Using the entries that follow, write out the line containing "Dividers used to", the line containing "-.vui-list--dividers > .vui-list__row", and every line between them, exactly and nothing else.
···
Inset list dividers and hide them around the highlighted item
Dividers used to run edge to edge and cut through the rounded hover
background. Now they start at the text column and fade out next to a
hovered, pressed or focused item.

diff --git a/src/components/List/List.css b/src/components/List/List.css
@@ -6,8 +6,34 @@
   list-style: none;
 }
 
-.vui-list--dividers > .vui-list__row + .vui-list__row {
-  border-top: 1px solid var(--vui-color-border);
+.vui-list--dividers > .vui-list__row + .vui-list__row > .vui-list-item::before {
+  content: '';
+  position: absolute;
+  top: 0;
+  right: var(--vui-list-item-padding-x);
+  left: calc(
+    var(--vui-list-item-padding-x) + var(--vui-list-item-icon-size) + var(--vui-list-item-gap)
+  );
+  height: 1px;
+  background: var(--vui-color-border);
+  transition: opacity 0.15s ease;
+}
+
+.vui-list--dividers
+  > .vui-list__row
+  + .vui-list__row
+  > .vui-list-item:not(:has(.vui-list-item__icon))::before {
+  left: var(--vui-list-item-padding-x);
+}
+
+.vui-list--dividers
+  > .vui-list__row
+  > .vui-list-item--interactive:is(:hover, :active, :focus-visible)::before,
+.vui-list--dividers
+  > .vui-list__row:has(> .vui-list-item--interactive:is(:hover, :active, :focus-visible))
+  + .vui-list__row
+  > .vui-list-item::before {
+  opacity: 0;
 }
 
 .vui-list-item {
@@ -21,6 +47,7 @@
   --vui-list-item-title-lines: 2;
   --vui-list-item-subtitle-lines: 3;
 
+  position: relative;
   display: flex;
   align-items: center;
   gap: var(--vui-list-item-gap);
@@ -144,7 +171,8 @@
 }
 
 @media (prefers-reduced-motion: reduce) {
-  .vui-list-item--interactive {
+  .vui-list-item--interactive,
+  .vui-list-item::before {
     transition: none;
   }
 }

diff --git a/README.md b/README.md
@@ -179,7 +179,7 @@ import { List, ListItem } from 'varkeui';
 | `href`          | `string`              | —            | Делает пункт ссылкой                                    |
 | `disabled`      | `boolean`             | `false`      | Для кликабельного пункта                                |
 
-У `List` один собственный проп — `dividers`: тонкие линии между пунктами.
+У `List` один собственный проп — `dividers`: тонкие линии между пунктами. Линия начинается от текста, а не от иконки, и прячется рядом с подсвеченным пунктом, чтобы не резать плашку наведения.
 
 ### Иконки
···
Answer:
Dividers used to run edge to edge and cut through the rounded hover
background. Now they start at the text column and fade out next to a
hovered, pressed or focused item.

diff --git a/src/components/List/List.css b/src/components/List/List.css
@@ -6,8 +6,34 @@
   list-style: none;
 }
 
-.vui-list--dividers > .vui-list__row + .vui-list__row {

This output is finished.